_WHAT THE EXERCISE ASKS_: The records below must be reproduced exactly, excluding any pictures.

_EXTRACTED INFORMATION_:
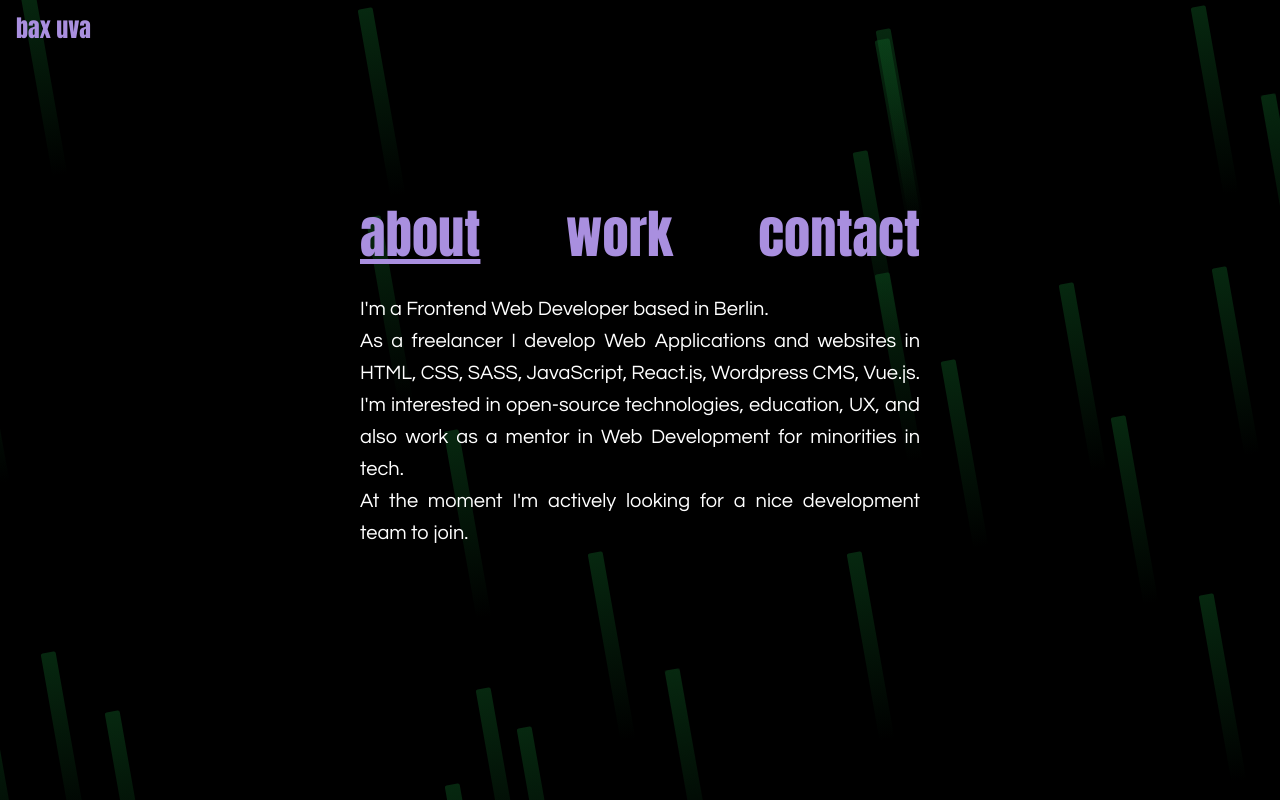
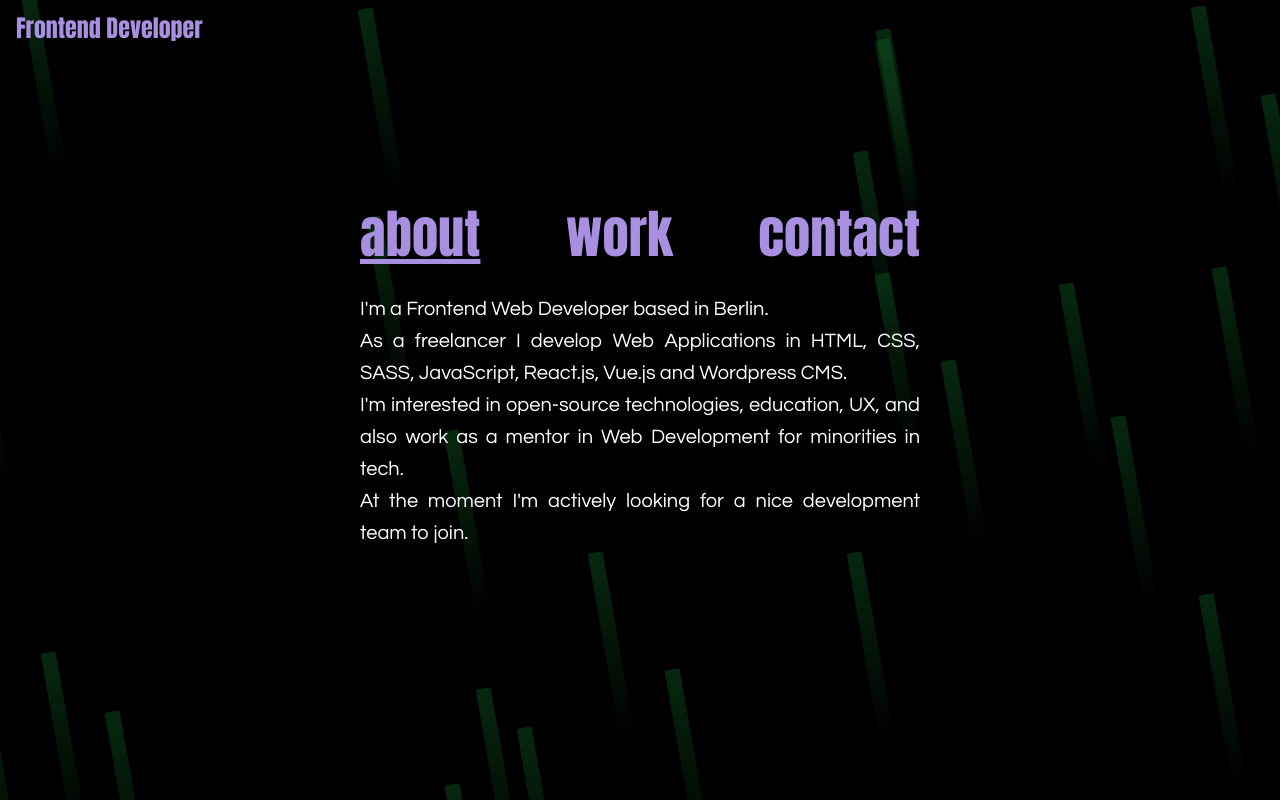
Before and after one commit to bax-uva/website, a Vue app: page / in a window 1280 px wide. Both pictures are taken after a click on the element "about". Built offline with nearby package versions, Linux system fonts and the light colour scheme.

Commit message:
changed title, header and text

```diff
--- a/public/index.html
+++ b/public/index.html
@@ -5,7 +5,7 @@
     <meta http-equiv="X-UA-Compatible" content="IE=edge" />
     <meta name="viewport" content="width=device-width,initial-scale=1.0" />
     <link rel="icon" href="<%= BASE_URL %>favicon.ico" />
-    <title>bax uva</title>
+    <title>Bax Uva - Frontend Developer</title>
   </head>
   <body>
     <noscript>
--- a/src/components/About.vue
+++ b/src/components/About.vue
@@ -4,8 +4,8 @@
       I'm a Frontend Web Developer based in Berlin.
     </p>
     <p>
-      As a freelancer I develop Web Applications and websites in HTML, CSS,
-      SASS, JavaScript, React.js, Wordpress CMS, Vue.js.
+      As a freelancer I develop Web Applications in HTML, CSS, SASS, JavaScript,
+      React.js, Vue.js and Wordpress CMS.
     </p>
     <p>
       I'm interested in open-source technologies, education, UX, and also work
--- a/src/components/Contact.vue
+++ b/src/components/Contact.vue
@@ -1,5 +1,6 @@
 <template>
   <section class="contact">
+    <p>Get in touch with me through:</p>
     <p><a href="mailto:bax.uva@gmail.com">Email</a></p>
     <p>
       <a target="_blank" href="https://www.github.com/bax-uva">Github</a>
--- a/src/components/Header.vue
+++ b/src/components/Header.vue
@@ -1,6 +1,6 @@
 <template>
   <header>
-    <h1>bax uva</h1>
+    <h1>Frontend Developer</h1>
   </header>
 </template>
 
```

_PROBLEM SOLUTION_:
Before and after one commit to bax-uva/website, a Vue app: page / in a window 1280 px wide. Both pictures are taken after a click on the element "about". Built offline with nearby package versions, Linux system fonts and the light colour scheme.

Commit message:
changed title, header and text

```diff
--- a/public/index.html
+++ b/public/index.html
@@ -5,7 +5,7 @@
     <meta http-equiv="X-UA-Compatible" content="IE=edge" />
     <meta name="viewport" content="width=device-width,initial-scale=1.0" />
     <link rel="icon" href="<%= BASE_URL %>favicon.ico" />
-    <title>bax uva</title>
+    <title>Bax Uva - Frontend Developer</title>
   </head>
   <body>
     <noscript>
--- a/src/components/About.vue
+++ b/src/components/About.vue
@@ -4,8 +4,8 @@
       I'm a Frontend Web Developer based in Berlin.
     </p>
     <p>
-      As a freelancer I develop Web Applications and websites in HTML, CSS,
-      SASS, JavaScript, React.js, Wordpress CMS, Vue.js.
+      As a freelancer I develop Web Applications in HTML, CSS, SASS, JavaScript,
+      React.js, Vue.js and Wordpress CMS.
     </p>
     <p>
       I'm interested in open-source technologies, education, UX, and also work
--- a/src/components/Contact.vue
+++ b/src/components/Contact.vue
@@ -1,5 +1,6 @@
 <template>
   <section class="contact">
+    <p>Get in touch with me through:</p>
     <p><a href="mailto:bax.uva@gmail.com">Email</a></p>
     <p>
       <a target="_blank" href="https://www.github.com/bax-uva">Github</a>
--- a/src/components/Header.vue
+++ b/src/components/Header.vue
@@ -1,6 +1,6 @@
 <template>
   <header>
-    <h1>bax uva</h1>
+    <h1>Frontend Developer</h1>
   </header>
 </template>
 
```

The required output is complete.